┌─ TASK INPUTS

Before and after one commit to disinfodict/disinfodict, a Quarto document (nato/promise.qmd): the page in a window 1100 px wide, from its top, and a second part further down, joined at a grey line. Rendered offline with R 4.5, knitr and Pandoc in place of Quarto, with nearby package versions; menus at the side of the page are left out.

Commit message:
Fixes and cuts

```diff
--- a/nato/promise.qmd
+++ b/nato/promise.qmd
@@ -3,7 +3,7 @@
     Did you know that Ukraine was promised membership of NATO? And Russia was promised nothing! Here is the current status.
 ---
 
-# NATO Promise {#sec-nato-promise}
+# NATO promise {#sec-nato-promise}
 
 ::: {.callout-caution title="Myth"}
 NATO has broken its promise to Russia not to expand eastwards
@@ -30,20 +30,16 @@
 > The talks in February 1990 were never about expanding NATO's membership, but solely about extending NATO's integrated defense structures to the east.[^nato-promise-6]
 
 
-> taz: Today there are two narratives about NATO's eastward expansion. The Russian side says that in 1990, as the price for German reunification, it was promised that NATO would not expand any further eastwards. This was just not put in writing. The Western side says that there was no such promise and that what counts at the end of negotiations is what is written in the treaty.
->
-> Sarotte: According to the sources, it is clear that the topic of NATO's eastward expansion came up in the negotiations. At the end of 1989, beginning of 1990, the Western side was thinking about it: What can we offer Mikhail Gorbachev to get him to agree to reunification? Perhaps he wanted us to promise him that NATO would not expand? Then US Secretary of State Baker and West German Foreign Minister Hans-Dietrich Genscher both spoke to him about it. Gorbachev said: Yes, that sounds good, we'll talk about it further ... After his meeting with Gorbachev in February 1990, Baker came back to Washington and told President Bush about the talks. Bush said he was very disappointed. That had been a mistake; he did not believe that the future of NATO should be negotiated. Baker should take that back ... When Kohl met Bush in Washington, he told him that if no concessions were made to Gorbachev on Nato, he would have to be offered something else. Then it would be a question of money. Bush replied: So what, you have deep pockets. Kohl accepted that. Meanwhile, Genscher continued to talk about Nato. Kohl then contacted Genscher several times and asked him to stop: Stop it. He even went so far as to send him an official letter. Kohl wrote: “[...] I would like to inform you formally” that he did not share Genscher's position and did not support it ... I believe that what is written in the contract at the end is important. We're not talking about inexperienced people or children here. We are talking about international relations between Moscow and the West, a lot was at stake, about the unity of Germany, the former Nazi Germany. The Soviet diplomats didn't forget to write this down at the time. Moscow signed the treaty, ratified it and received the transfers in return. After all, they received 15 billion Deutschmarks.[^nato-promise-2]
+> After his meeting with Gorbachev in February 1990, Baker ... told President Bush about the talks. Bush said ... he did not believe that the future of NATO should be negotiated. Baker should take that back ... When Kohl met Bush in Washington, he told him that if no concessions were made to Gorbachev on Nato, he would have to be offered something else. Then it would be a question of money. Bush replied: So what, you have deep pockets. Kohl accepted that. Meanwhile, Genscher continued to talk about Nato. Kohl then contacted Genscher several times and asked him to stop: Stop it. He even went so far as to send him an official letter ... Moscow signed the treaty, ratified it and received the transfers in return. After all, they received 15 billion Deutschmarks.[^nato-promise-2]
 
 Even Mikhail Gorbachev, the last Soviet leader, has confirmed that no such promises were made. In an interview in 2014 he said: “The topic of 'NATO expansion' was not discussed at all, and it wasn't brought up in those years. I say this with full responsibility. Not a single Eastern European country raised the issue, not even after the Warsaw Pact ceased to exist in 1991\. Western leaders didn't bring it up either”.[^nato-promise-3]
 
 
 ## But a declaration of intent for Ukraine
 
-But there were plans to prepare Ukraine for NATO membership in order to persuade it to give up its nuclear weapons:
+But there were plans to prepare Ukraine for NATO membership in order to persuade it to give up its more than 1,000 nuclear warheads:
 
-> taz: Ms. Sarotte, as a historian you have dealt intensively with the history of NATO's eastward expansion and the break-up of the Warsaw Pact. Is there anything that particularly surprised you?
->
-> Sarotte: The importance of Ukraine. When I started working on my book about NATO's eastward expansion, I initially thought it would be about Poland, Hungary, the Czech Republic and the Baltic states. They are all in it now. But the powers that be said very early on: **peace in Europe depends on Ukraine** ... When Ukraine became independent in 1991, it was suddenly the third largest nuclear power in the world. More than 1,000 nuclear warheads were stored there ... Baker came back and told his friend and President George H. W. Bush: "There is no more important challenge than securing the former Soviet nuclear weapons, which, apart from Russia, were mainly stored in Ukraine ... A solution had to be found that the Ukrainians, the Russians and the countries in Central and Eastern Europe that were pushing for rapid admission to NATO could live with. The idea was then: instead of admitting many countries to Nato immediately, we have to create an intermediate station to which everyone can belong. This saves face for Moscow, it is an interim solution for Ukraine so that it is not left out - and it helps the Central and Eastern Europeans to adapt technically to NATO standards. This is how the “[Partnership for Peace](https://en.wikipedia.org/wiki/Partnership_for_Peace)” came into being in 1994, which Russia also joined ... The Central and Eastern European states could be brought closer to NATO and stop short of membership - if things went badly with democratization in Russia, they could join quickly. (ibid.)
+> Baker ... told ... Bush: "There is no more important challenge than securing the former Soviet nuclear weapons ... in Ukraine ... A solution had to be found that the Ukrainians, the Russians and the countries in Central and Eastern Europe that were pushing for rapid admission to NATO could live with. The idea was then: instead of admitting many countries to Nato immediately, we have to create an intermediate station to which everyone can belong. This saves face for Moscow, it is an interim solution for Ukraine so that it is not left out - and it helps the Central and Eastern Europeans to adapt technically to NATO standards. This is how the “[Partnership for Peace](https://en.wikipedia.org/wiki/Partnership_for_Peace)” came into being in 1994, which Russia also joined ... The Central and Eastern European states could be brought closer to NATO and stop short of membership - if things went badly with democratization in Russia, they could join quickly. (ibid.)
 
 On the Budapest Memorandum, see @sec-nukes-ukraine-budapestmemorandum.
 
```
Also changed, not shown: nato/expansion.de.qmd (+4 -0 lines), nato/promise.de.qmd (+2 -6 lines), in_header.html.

└─

An exact copy of every entry is what is needed here.

Before and after one commit to disinfodict/disinfodict, a Quarto document (nato/promise.qmd): the page in a window 1100 px wide, from its top, and a second part further down, joined at a grey line. Rendered offline with R 4.5, knitr and Pandoc in place of Quarto, with nearby package versions; menus at the side of the page are left out.

Commit message:
Fixes and cuts

```diff
--- a/nato/promise.qmd
+++ b/nato/promise.qmd
@@ -3,7 +3,7 @@
     Did you know that Ukraine was promised membership of NATO? And Russia was promised nothing! Here is the current status.
 ---
 
-# NATO Promise {#sec-nato-promise}
+# NATO promise {#sec-nato-promise}
 
 ::: {.callout-caution title="Myth"}
 NATO has broken its promise to Russia not to expand eastwards
@@ -30,20 +30,16 @@
 > The talks in February 1990 were never about expanding NATO's membership, but solely about extending NATO's integrated defense structures to the east.[^nato-promise-6]
 
 
-> taz: Today there are two narratives about NATO's eastward expansion. The Russian side says that in 1990, as the price for German reunification, it was promised that NATO would not expand any further eastwards. This was just not put in writing. The Western side says that there was no such promise and that what counts at the end of negotiations is what is written in the treaty.
->
-> Sarotte: According to the sources, it is clear that the topic of NATO's eastward expansion came up in the negotiations. At the end of 1989, beginning of 1990, the Western side was thinking about it: What can we offer Mikhail Gorbachev to get him to agree to reunification? Perhaps he wanted us to promise him that NATO would not expand? Then US Secretary of State Baker and West German Foreign Minister Hans-Dietrich Genscher both spoke to him about it. Gorbachev said: Yes, that sounds good, we'll talk about it further ... After his meeting with Gorbachev in February 1990, Baker came back to Washington and told President Bush about the talks. Bush said he was very disappointed. That had been a mistake; he did not believe that the future of NATO should be negotiated. Baker should take that back ... When Kohl met Bush in Washington, he told him that if no concessions were made to Gorbachev on Nato, he would have to be offered something else. Then it would be a question of money. Bush replied: So what, you have deep pockets. Kohl accepted that. Meanwhile, Genscher continued to talk about Nato. Kohl then contacted Genscher several times and asked him to stop: Stop it. He even went so far as to send him an official letter. Kohl wrote: “[...] I would like to inform you formally” that he did not share Genscher's position and did not support it ... I believe that what is written in the contract at the end is important. We're not talking about inexperienced people or children here. We are talking about international relations between Moscow and the West, a lot was at stake, about the unity of Germany, the former Nazi Germany. The Soviet diplomats didn't forget to write this down at the time. Moscow signed the treaty, ratified it and received the transfers in return. After all, they received 15 billion Deutschmarks.[^nato-promise-2]
+> After his meeting with Gorbachev in February 1990, Baker ... told President Bush about the talks. Bush said ... he did not believe that the future of NATO should be negotiated. Baker should take that back ... When Kohl met Bush in Washington, he told him that if no concessions were made to Gorbachev on Nato, he would have to be offered something else. Then it would be a question of money. Bush replied: So what, you have deep pockets. Kohl accepted that. Meanwhile, Genscher continued to talk about Nato. Kohl then contacted Genscher several times and asked him to stop: Stop it. He even went so far as to send him an official letter ... Moscow signed the treaty, ratified it and received the transfers in return. After all, they received 15 billion Deutschmarks.[^nato-promise-2]
 
 Even Mikhail Gorbachev, the last Soviet leader, has confirmed that no such promises were made. In an interview in 2014 he said: “The topic of 'NATO expansion' was not discussed at all, and it wasn't brought up in those years. I say this with full responsibility. Not a single Eastern European country raised the issue, not even after the Warsaw Pact ceased to exist in 1991\. Western leaders didn't bring it up either”.[^nato-promise-3]
 
 
 ## But a declaration of intent for Ukraine
 
-But there were plans to prepare Ukraine for NATO membership in order to persuade it to give up its nuclear weapons:
+But there were plans to prepare Ukraine for NATO membership in order to persuade it to give up its more than 1,000 nuclear warheads:
 
-> taz: Ms. Sarotte, as a historian you have dealt intensively with the history of NATO's eastward expansion and the break-up of the Warsaw Pact. Is there anything that particularly surprised you?
->
-> Sarotte: The importance of Ukraine. When I started working on my book about NATO's eastward expansion, I initially thought it would be about Poland, Hungary, the Czech Republic and the Baltic states. They are all in it now. But the powers that be said very early on: **peace in Europe depends on Ukraine** ... When Ukraine became independent in 1991, it was suddenly the third largest nuclear power in the world. More than 1,000 nuclear warheads were stored there ... Baker came back and told his friend and President George H. W. Bush: "There is no more important challenge than securing the former Soviet nuclear weapons, which, apart from Russia, were mainly stored in Ukraine ... A solution had to be found that the Ukrainians, the Russians and the countries in Central and Eastern Europe that were pushing for rapid admission to NATO could live with. The idea was then: instead of admitting many countries to Nato immediately, we have to create an intermediate station to which everyone can belong. This saves face for Moscow, it is an interim solution for Ukraine so that it is not left out - and it helps the Central and Eastern Europeans to adapt technically to NATO standards. This is how the “[Partnership for Peace](https://en.wikipedia.org/wiki/Partnership_for_Peace)” came into being in 1994, which Russia also joined ... The Central and Eastern European states could be brought closer to NATO and stop short of membership - if things went badly with democratization in Russia, they could join quickly. (ibid.)
+> Baker ... told ... Bush: "There is no more important challenge than securing the former Soviet nuclear weapons ... in Ukraine ... A solution had to be found that the Ukrainians, the Russians and the countries in Central and Eastern Europe that were pushing for rapid admission to NATO could live with. The idea was then: instead of admitting many countries to Nato immediately, we have to create an intermediate station to which everyone can belong. This saves face for Moscow, it is an interim solution for Ukraine so that it is not left out - and it helps the Central and Eastern Europeans to adapt technically to NATO standards. This is how the “[Partnership for Peace](https://en.wikipedia.org/wiki/Partnership_for_Peace)” came into being in 1994, which Russia also joined ... The Central and Eastern European states could be brought closer to NATO and stop short of membership - if things went badly with democratization in Russia, they could join quickly. (ibid.)
 
 On the Budapest Memorandum, see @sec-nukes-ukraine-budapestmemorandum.
 
```
Also changed, not shown: nato/expansion.de.qmd (+4 -0 lines), nato/promise.de.qmd (+2 -6 lines), in_header.html.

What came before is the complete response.